Bulletin of the Global Volcanism Network, vol. 28, no. 3 (March 2003)
Managing Editor: Edward Venzke.
Kanlaon (Philippines) Steam emission in June 2002; ash emissions in November 2002 and March 2003
Please cite this report as:
Global Volcanism Program, 2003. Report on Kanlaon (Philippines) (Venzke, E., ed.). Bulletin of the Global Volcanism Network, 28:3. Smithsonian Institution. https://doi.org/10.5479/si.GVP.BGVN200303-272020
10.412°N, 123.132°E; summit elev. 2435 m
All times are local (unless otherwise noted)
The Philippine Institute for Volcanology and Seismology (PHIVOLCS) reported a sudden increase in steaming activity at Canlaon (also spelled Kanlaon) on 28 June 2002. At about 0436, "dirty white steam" was observed rising up to 200 m above the active crater and drifting SW and SSW. However, there was no corresponding significant earthquake activity; the seismic network detected only two high-frequency volcanic earthquakes in the 24-hour window around the event. A small ash puff on 28 November 2002 at 0721 rose ~100 m above the active crater and drifted SW. The event was recorded as a volcanic tremor at the Cabagnaan and Guintubdan seismic stations. Traces of ash deposits were observed at Cabagnaan Station, located SSW of the active crater. Moderate emission of white to dirty white steam was observed immediately after the ash puff. As of 1100 on 28 November, activity had decreased to only minor white steaming from the summit with a few discrete tremors.

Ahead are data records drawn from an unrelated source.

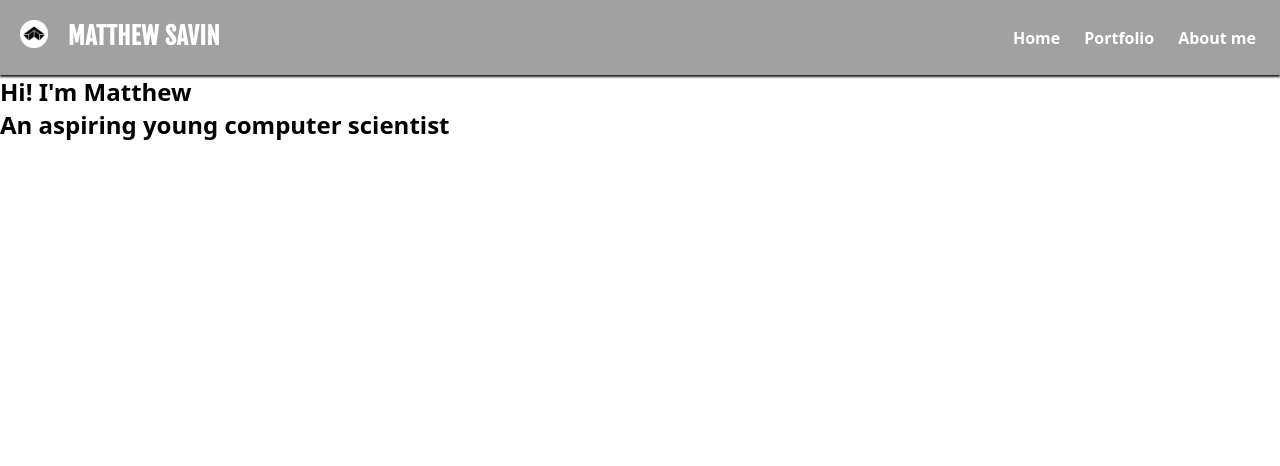
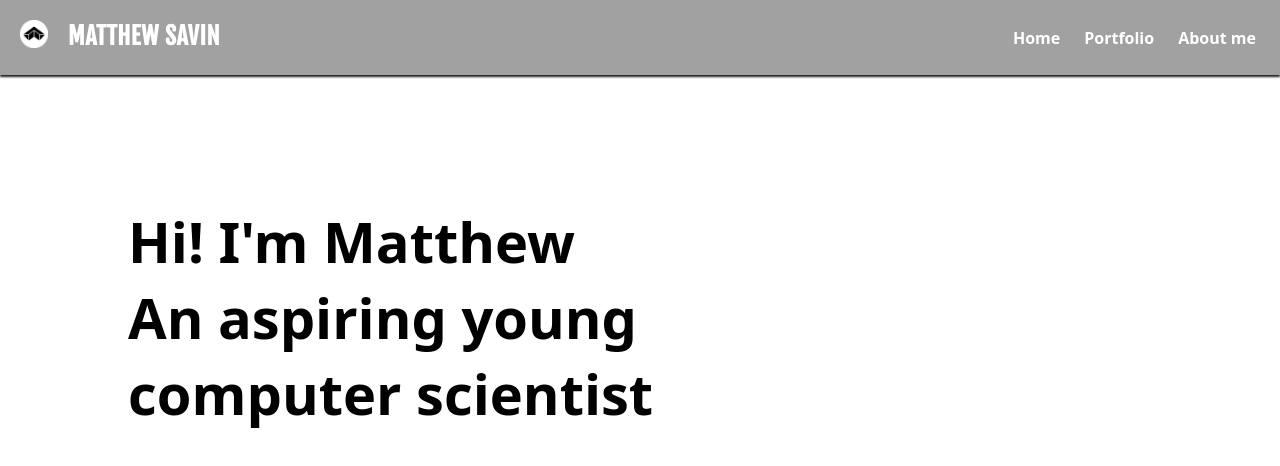
Before and after one commit to mattsavin/mattsavin.me, a Next.js app: page /about in a window 1280 px wide. Shown: the top 466 px of the page. Built offline with nearby package versions, Linux system fonts and the light colour scheme.

Commit message:
more tailwind bugs; improve styling for about.tsx

```diff
--- a/components/navbar.module.css
+++ b/components/navbar.module.css
@@ -1,5 +1,5 @@
 .nav {
-    width: 100%;
+    width: 100vw;
     position: -webkit-sticky;
     position: sticky;
     top: 0;
@@ -23,8 +23,8 @@
 
 .title p {
     float: right;
-    padding-left: 1.25rem;
-    padding-right: 1.25rem;
+    padding-left: 0.75rem;
+    padding-right: 0;
 }
 
 .logo {
@@ -69,11 +69,20 @@
 
 .expandButton {
     display: inline-flex;
+    color: white;
     padding: 0.75rem;
     border-radius: 0.25rem;
-    color: white;
     margin-left: auto;
     outline: none;
+    background: var(--nav-bg-color);
+    transition: 0.3s;
+}
+
+.expandButton a{
+    padding: 0;
+    margin: 0;
+    background: none;
+    transition: none;
 }
 
 .expandButton:hover {
@@ -91,6 +100,10 @@
         display: inline-flex;
         flex-grow: 1;
         width: auto;
+    }
+    .title p {
+        padding-left: 1.25rem;
+        padding-right: 1.25rem;
     }
     .navlinks,
     .navlinksHidden {
--- a/components/navbar.tsx
+++ b/components/navbar.tsx
@@ -27,7 +27,8 @@ const Navbar: () => JSX.Element = () => {
                 </Link>
 
                 <button className={styles.expandButton}>
-                    <a onClick={showSidebar}>
+                    <a onClick={showSidebar}
+                        className={styles.expandButton}>
                         <svg
                             className={styles.svg}
                             fill='none'
--- a/pages/about.module.css
+++ b/pages/about.module.css
@@ -1,5 +1,13 @@
+.mainHeader {
+    padding: var(--padding);
+    font-family: var(--fonts);
+    color: var(--text-color);
+    background: var(--bg-color);
+}
+
 .headingLeft {
     color: var(--text-color);
+    font-size: var(--font-size-heading);
 }
 
 .headingRight {
--- a/pages/about.tsx
+++ b/pages/about.tsx
@@ -12,7 +12,7 @@ const About: NextPage = () => {
             <main>
                 <section className={styles.mainHeader}>
                     <div className={styles.headingLeft}>
-                        <h1 className={styles.headingLeft}>Hi! I&#39;m Matthew <br />An aspiring young computer scientist</h1>
+                        <h1 className={styles.headingLeft}>Hi! I&#39;m Matthew <br />An aspiring young<br />computer scientist</h1>
                     </div>
                     <div className={styles.headingRight}>
 
--- a/styles/globals.css
+++ b/styles/globals.css
@@ -19,17 +19,11 @@
     }
 }
 
-
-@media (min-width: 1024px) {
-    :root {
-        --padding: 8rem;
-        --link-color: #3b82f6;
-    }
-}
-
 :root {
     --padding: 1.5rem;
     --fonts: ui-sans-serif, system-ui, -apple-system, BlinkMacSystemFont, "Segoe UI", Roboto, "Helvetica Neue", Arial, "Noto Sans";
+    --link-color: #3b82f6;
+    --font-size-heading: 1.5rem;
 }
 
 a {
@@ -51,3 +45,10 @@ button {
     background: none;
 
 }
+
+@media (min-width: 1024px) {
+    :root {
+        --padding: 8rem;
+        --font-size-heading: 3.5rem;
+    }
+}
```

A PHIVOLCS report on 17 March indicated that the hazard status of Canlaon had been raised to Alert Level 1 following an ash emission on that day and one the previous week. At about 0530 on 17 March observatory personnel noted the emission of a grayish volcanic plume. The dirty white steam clouds rose 50 m above the active crater and drifted SW and SSW. No corresponding significant earthquake activity accompanied the event; the seismic network detected only two small low-frequency volcanic earthquakes in the preceding 24 hours. PHIVOLCS interpreted the activity as being hydrothermal in nature at shallow levels in the crater, with no indication of active magma intrusion. Details of the ash emission that occurred "last week" were not provided.

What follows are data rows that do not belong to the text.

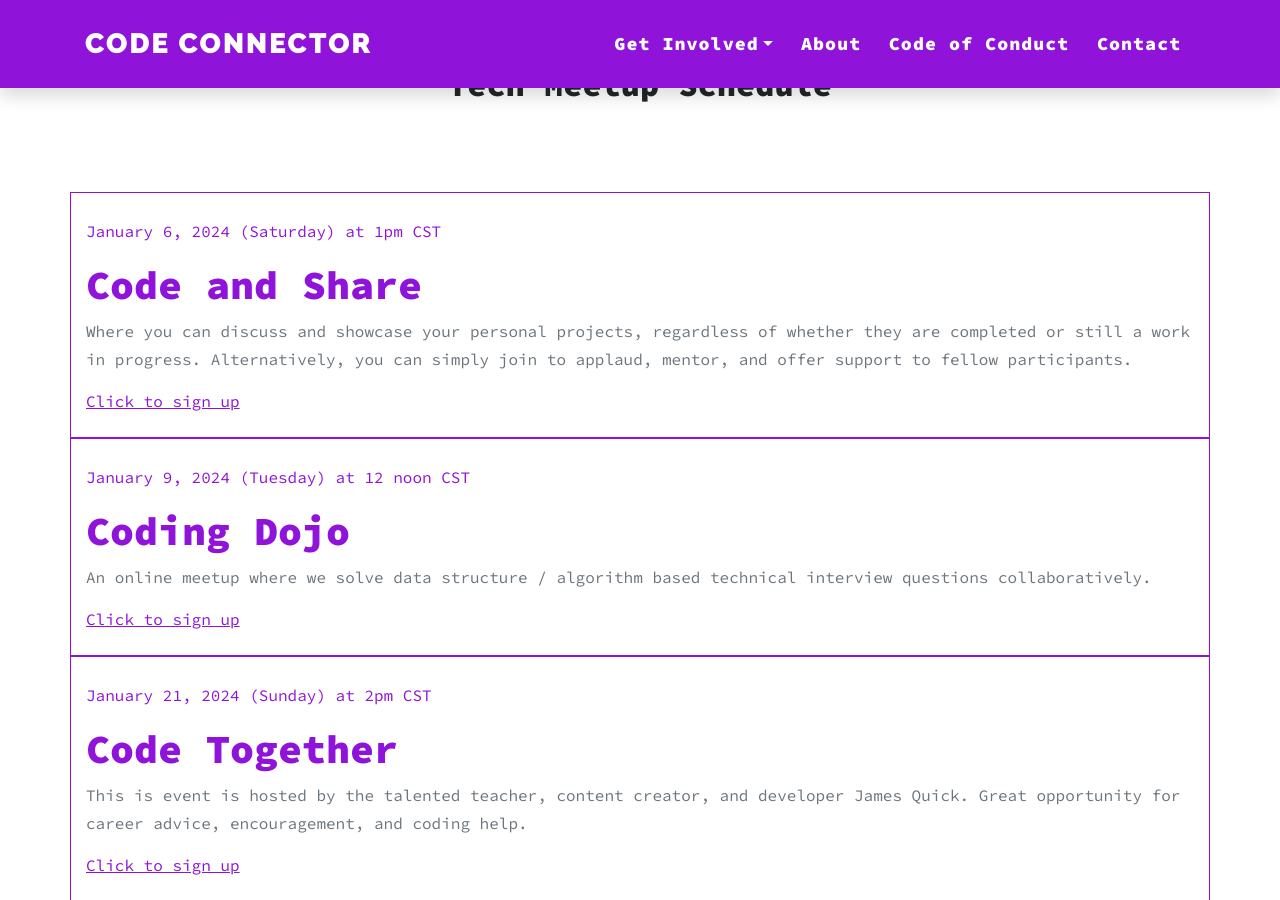
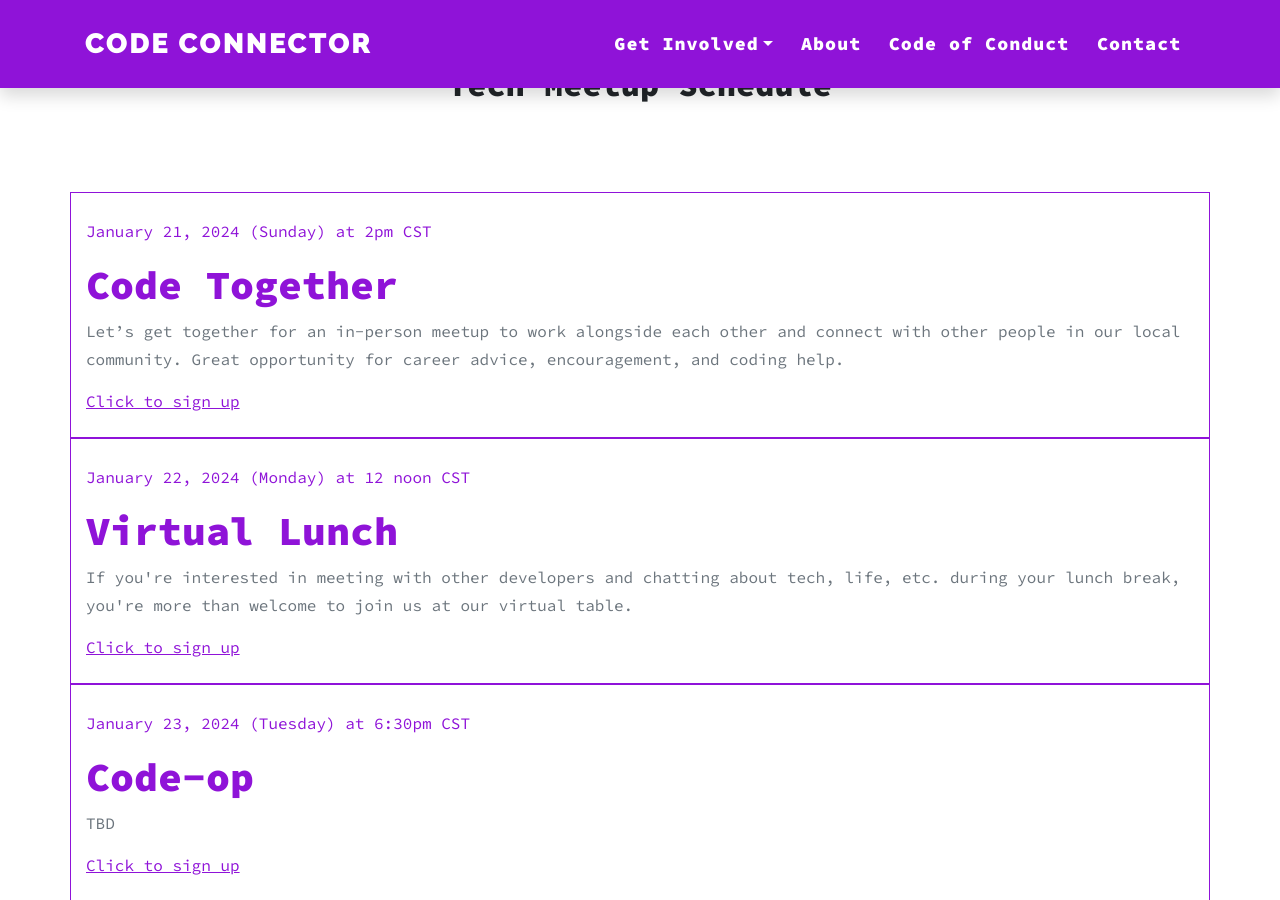
Before and after one commit to codeconnector/codeconnector.github.io, a Jekyll site: the page built from schedule.html, in a window 1280 px wide and 900 px high, scrolled down 565 px. Built offline with Jekyll 4.4.1, drawn with Linux system fonts in a browser that asks for light colours; some of the changed text lies outside the part shown.

Commit message:
Mid-Month update to the calendar and update to Sunday meetup details

```diff
--- a/_data/meetups.yml
+++ b/_data/meetups.yml
@@ -1,14 +1,6 @@
-- date: January 6, 2024 (Saturday) at 1pm CST
-  title: Code and Share
-  description: Where you can discuss and showcase your personal projects, regardless of whether they are completed or still a work in progress. Alternatively, you can simply join to applaud, mentor, and offer support to fellow participants.
-  signuplink: https://www.meetup.com/memphis-technology-user-groups/events/297158044/
-- date: January 9, 2024 (Tuesday) at 12 noon CST
-  title: Coding Dojo
-  description: An online meetup where we solve data structure / algorithm based technical interview questions collaboratively.
-  signuplink: https://www.meetup.com/memphis-technology-user-groups/events/298053154/
 - date: January 21, 2024 (Sunday) at 2pm CST
   title: Code Together
-  description: This is event is hosted by the talented teacher, content creator, and developer James Quick. Great opportunity for career advice, encouragement, and coding help.
+  description: Let’s get together for an in-person meetup to work alongside each other and connect with other people in our local community. Great opportunity for career advice, encouragement, and coding help.
   signuplink: https://www.meetup.com/memphis-technology-user-groups/events/298227693/
 - date: January 22, 2024 (Monday) at 12 noon CST
   title: Virtual Lunch
@@ -22,3 +14,7 @@
   title: UI/UX
   description: Spend the hour chatting about research and design concepts along with new and exciting topics in the world of UI/UX
   signuplink:  https://www.meetup.com/memphis-technology-user-groups/events/297726030/
+- date: February 3, 2024 (Saturday) at 1pm CST
+  title: Code and Share
+  description: Where you can discuss and showcase your personal projects, regardless of whether they are completed or still a work in progress. Alternatively, you can simply join to applaud, mentor, and offer support to fellow participants.
+  signuplink: https://www.meetup.com/memphis-technology-user-groups/events/297158046/
```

Alert Level 1 signifies that there could be possible ash explosions in the coming days or weeks. For this reason, PHIVOLCS reiterated that the public should avoid entering the 4-km-radius Permanent Danger Zone.

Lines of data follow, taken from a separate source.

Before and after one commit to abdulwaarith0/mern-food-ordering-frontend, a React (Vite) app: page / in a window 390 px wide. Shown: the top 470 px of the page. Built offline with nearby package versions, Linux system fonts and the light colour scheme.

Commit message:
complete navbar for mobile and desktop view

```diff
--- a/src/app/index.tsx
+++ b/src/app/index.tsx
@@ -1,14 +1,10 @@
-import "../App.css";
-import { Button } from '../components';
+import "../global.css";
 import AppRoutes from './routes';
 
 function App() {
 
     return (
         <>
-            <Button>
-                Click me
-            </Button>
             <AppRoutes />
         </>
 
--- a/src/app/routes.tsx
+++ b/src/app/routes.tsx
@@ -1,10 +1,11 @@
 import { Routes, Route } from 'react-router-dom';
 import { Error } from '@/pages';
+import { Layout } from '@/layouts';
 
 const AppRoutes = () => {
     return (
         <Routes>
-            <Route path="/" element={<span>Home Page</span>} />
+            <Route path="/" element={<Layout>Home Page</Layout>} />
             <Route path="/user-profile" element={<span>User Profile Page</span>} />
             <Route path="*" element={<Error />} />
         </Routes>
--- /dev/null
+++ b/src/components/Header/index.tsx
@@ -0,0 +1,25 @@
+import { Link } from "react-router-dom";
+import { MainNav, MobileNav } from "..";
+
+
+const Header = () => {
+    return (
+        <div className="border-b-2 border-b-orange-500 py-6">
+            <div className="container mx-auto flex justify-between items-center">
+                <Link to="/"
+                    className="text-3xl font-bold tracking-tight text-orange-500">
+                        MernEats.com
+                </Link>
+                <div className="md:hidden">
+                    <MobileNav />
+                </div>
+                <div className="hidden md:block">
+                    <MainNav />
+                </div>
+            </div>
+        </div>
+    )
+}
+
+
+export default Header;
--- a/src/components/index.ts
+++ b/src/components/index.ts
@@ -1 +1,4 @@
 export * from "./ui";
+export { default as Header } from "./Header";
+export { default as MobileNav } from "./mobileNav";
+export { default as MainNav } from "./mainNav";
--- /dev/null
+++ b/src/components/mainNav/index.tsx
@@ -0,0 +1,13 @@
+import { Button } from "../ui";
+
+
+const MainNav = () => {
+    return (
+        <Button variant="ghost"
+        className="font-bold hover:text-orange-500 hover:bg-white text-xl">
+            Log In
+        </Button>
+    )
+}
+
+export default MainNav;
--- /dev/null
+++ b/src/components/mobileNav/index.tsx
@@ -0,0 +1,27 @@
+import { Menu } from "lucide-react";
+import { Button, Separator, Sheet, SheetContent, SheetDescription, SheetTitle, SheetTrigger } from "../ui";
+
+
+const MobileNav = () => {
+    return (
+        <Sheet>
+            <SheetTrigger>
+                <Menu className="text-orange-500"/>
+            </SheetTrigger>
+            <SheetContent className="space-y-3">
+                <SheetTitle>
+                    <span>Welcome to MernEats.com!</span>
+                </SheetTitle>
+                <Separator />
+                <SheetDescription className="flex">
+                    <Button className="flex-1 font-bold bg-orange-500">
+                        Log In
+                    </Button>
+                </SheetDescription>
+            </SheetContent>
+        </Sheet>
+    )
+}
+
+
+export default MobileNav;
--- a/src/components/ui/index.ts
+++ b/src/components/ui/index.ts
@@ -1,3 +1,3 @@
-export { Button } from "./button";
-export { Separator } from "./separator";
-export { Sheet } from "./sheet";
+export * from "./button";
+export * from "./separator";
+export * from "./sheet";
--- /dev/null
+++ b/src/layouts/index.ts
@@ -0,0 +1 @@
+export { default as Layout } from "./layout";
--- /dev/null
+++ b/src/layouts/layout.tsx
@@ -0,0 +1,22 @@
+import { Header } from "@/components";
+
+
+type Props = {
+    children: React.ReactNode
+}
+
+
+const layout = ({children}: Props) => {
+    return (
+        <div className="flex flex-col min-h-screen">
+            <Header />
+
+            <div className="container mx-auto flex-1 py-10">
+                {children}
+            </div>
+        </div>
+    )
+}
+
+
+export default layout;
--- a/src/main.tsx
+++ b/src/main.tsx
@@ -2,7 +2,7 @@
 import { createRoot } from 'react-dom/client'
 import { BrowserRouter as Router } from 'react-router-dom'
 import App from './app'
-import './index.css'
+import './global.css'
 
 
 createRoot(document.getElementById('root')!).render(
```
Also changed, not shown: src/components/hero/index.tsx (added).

Geological Summary. Kanlaon volcano (also spelled Canlaon), the most active of the central Philippines, forms the highest point on the island of Negros. The massive andesitic stratovolcano is dotted with fissure-controlled pyroclastic cones and craters, many of which are filled by lakes. The largest debris avalanche known in the Philippines traveled 33 km SW from Kanlaon. The summit contains a 2-km-wide, elongated northern caldera with a crater lake and a smaller, but higher, historically active vent, Lugud crater, to the south. Historical eruptions, recorded since 1866, have typically consisted of phreatic explosions of small-to-moderate size that produce minor ashfalls near the volcano.
Information Contacts: Philippine Institute of Volcanology and Seismology (PHIVOLCS), Department of Science and Technology, PHIVOLCS Building, C.P. Garcia Avenue, University of the Philippines Campus, Diliman, Quezon City, Philippines (URL: http://www.phivolcs. dost.gov.ph/).